=== WHAT NEEDS TO BE DONE ===
Go through the data below and copy each line where the word "Agriculture" occurs.

== Segment start ==

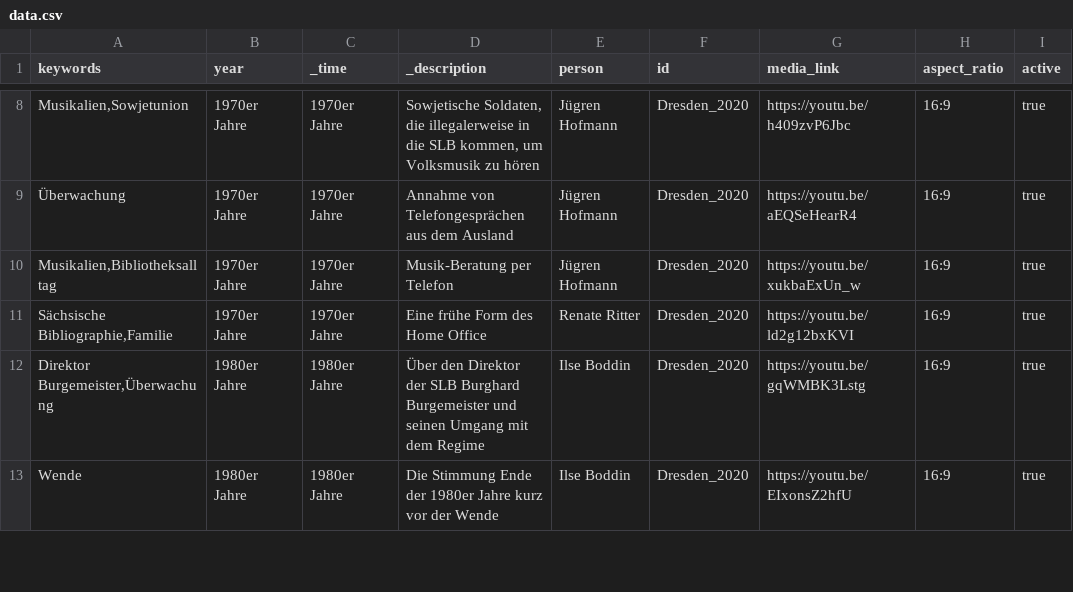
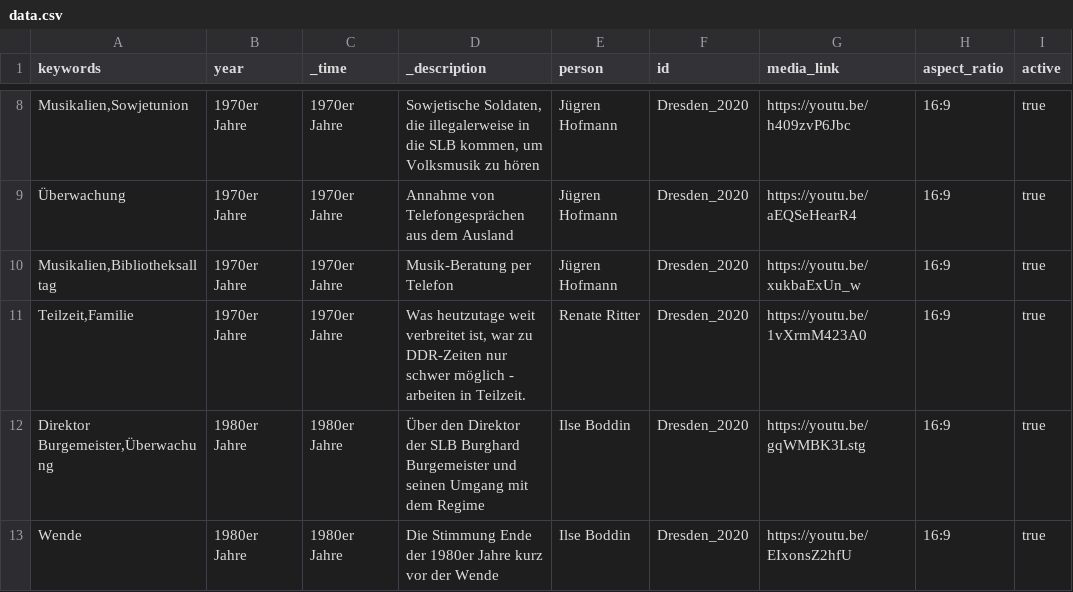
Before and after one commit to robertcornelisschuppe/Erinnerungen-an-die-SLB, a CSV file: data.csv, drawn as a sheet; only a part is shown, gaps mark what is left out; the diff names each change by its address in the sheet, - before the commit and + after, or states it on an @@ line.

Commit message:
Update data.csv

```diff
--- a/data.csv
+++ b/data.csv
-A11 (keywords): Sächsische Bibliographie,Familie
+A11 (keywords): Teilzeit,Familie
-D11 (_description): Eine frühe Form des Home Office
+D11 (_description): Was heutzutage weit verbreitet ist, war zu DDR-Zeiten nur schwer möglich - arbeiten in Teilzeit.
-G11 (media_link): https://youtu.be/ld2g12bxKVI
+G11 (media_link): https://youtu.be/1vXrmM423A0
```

== Segment end ==
== Segment start ==

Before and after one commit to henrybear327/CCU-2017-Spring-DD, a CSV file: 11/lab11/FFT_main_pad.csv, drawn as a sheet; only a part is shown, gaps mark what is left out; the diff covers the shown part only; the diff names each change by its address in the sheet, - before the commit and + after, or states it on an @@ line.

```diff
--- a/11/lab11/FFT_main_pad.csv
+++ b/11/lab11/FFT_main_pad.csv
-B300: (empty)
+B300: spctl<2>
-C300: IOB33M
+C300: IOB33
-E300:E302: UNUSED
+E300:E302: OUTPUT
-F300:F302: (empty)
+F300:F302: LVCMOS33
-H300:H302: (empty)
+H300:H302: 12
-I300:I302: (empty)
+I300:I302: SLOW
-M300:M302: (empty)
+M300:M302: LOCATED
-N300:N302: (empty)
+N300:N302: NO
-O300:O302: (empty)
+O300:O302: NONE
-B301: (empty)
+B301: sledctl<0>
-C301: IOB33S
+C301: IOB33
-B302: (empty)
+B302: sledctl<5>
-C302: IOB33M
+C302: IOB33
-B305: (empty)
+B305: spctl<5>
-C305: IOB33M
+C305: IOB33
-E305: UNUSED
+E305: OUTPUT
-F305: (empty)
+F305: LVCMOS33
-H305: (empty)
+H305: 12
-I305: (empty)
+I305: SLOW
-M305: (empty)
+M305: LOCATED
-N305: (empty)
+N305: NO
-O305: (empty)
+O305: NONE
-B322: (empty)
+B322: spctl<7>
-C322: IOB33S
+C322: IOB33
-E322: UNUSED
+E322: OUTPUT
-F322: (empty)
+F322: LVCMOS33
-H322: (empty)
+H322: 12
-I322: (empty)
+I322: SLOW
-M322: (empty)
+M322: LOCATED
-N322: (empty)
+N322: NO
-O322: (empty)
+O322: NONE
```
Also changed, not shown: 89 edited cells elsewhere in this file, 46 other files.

== Segment end ==
== Segment start ==

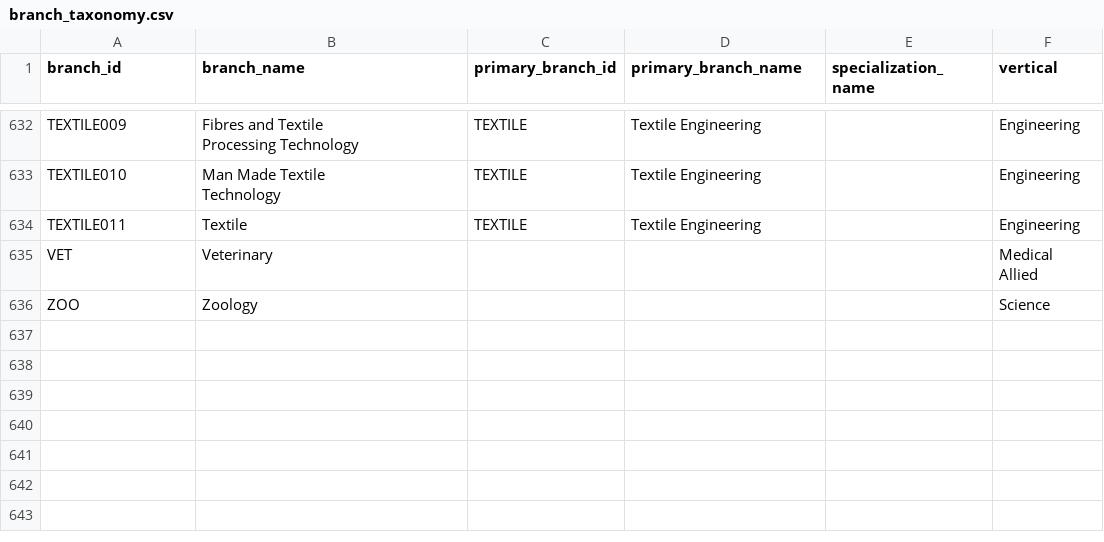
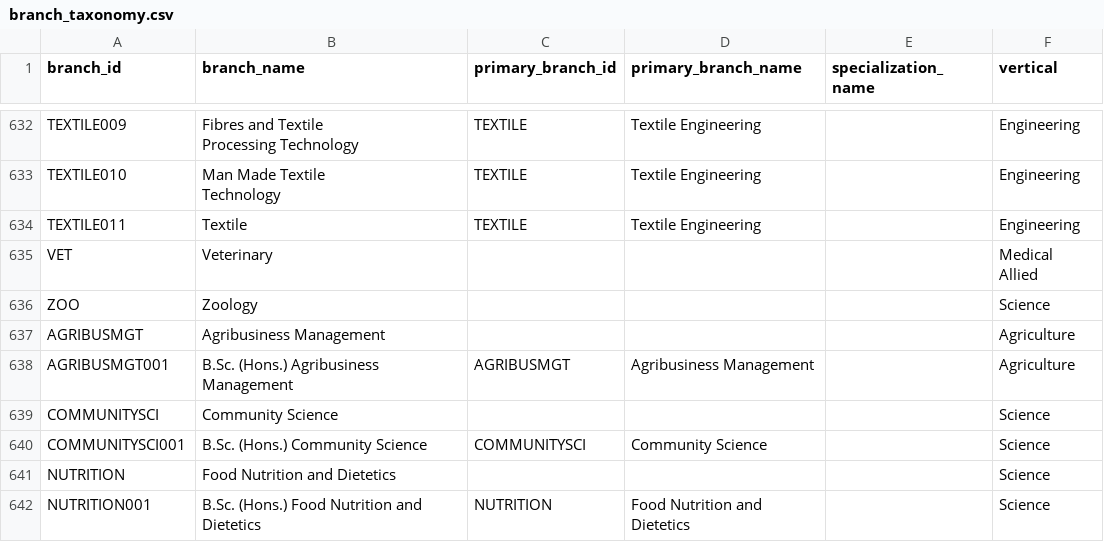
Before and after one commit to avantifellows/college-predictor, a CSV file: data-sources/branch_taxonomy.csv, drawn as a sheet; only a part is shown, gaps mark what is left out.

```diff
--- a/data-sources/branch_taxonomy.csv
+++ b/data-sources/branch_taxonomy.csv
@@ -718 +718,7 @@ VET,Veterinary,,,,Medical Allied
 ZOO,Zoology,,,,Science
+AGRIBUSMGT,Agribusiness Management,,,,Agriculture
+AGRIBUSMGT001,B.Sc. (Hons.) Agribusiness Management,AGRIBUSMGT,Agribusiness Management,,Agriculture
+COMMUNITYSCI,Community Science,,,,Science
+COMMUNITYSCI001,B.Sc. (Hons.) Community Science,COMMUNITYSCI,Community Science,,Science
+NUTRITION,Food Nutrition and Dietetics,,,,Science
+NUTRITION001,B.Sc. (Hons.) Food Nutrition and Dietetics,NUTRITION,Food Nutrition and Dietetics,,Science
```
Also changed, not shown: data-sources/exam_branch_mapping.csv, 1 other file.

== Segment end ==

=== SOLUTION TO THE PROBLEM ===
+AGRIBUSMGT,Agribusiness Management,,,,Agriculture
+AGRIBUSMGT001,B.Sc. (Hons.) Agribusiness Management,AGRIBUSMGT,Agribusiness Management,,Agriculture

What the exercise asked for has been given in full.